[[ Source material open ]]

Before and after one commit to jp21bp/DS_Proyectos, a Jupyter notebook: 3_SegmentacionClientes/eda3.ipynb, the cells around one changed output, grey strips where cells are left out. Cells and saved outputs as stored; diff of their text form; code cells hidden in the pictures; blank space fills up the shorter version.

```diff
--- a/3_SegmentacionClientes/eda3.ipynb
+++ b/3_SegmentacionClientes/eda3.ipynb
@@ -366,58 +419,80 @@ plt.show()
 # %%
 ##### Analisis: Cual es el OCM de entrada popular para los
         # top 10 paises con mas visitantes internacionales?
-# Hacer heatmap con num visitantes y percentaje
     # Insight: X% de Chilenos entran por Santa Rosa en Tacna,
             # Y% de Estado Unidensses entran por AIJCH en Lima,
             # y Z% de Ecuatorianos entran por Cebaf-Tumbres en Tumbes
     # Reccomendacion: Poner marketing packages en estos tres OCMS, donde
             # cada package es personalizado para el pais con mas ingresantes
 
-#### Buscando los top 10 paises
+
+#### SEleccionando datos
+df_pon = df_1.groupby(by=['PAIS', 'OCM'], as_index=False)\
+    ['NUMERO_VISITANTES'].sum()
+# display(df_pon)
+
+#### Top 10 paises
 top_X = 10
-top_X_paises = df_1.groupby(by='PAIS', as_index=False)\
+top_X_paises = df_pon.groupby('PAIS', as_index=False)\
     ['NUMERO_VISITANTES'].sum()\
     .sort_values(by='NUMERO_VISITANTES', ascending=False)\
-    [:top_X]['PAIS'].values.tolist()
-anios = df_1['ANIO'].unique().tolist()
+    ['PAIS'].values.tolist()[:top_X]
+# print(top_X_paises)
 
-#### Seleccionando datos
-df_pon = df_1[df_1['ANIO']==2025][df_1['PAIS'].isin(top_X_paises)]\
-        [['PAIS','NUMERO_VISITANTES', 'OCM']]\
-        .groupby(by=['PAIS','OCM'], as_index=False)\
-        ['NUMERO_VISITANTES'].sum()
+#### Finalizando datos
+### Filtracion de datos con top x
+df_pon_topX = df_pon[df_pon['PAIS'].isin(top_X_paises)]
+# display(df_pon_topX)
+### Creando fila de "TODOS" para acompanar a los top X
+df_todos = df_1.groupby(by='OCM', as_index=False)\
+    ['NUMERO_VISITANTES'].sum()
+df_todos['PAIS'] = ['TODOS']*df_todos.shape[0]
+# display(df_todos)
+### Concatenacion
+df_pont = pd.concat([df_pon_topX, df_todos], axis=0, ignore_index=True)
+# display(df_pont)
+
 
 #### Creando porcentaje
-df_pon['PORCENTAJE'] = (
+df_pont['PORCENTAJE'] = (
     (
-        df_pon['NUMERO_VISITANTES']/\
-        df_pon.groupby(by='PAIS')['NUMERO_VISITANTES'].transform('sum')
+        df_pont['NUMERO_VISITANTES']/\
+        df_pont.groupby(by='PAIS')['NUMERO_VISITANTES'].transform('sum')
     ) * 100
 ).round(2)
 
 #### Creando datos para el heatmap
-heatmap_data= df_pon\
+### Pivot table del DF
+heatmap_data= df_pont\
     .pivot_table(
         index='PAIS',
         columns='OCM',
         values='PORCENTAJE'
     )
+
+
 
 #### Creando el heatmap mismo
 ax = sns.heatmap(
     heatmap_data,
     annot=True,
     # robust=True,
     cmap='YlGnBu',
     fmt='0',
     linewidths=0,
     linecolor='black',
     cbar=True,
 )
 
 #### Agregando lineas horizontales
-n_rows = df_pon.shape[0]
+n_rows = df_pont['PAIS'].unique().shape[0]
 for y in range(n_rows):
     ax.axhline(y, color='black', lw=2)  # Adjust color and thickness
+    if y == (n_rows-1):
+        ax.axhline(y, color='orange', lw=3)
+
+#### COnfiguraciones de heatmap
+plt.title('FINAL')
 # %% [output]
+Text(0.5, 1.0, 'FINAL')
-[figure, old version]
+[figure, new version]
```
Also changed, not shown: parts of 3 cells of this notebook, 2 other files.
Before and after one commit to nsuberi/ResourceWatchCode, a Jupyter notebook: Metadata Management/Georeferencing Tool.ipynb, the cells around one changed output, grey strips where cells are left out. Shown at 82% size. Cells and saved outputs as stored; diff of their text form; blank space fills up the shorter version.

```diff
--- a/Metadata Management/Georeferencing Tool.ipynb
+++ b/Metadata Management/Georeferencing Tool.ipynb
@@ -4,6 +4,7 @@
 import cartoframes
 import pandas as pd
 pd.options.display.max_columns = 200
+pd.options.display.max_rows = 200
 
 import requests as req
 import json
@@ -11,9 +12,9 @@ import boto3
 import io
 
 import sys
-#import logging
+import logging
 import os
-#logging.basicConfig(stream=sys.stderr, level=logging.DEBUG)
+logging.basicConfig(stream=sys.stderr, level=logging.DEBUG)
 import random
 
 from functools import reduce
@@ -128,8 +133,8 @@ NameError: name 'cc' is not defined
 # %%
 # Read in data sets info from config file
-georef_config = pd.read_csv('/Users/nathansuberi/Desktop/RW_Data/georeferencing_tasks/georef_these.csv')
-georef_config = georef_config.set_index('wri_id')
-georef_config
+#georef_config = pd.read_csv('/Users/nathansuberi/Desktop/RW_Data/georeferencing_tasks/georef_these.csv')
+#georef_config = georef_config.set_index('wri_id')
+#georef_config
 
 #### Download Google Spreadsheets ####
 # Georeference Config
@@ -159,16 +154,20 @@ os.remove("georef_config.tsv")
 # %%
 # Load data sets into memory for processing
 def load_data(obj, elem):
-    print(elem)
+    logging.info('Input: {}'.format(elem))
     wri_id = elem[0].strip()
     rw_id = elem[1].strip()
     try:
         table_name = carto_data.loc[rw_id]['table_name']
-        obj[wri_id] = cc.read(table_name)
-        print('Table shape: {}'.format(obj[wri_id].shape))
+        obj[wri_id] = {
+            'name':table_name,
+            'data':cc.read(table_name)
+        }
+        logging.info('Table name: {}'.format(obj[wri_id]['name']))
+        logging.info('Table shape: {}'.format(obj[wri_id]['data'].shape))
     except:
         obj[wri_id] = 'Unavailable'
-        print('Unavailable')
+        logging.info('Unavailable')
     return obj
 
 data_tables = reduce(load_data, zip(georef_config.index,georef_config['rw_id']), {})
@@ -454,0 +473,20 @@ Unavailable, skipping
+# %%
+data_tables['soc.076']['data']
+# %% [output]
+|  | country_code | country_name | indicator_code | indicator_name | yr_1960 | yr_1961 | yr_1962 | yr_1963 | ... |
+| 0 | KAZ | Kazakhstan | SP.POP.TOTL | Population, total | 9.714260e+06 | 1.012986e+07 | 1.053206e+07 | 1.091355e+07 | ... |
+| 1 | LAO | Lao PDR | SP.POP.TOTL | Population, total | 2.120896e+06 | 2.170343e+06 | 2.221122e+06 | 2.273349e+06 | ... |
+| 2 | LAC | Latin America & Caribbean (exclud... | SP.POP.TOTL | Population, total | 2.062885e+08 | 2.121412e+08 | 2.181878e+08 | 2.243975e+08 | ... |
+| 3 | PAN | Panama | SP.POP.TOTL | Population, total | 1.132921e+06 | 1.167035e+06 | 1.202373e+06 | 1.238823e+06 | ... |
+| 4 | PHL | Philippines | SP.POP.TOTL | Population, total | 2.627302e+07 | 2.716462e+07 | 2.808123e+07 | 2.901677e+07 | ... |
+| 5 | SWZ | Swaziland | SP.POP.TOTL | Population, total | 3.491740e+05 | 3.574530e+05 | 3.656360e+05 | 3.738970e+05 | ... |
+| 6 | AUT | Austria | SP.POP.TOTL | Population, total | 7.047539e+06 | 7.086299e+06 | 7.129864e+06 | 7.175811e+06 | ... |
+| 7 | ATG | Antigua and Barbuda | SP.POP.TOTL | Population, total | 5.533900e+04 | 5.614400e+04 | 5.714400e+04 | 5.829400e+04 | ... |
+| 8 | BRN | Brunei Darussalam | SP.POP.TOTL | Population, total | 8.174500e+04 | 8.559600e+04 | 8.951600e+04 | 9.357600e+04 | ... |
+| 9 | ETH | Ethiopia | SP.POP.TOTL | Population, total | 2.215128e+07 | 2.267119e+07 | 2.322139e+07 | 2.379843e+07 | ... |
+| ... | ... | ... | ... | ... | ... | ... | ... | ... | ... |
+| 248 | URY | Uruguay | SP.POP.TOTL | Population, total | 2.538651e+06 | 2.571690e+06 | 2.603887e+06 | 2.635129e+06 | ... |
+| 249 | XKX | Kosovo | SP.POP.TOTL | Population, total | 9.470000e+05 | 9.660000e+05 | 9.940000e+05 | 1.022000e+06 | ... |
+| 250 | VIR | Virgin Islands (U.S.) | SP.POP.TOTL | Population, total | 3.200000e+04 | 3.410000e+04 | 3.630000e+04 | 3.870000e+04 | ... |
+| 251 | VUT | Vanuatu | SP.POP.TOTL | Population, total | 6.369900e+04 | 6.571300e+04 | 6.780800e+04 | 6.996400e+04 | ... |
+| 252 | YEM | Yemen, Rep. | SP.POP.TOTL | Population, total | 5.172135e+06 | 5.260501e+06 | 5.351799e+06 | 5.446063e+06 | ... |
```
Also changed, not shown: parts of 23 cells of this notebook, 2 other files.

[[ Source material closed ]]

The number alone is the answer: work out how many lines in the data contain "import".

12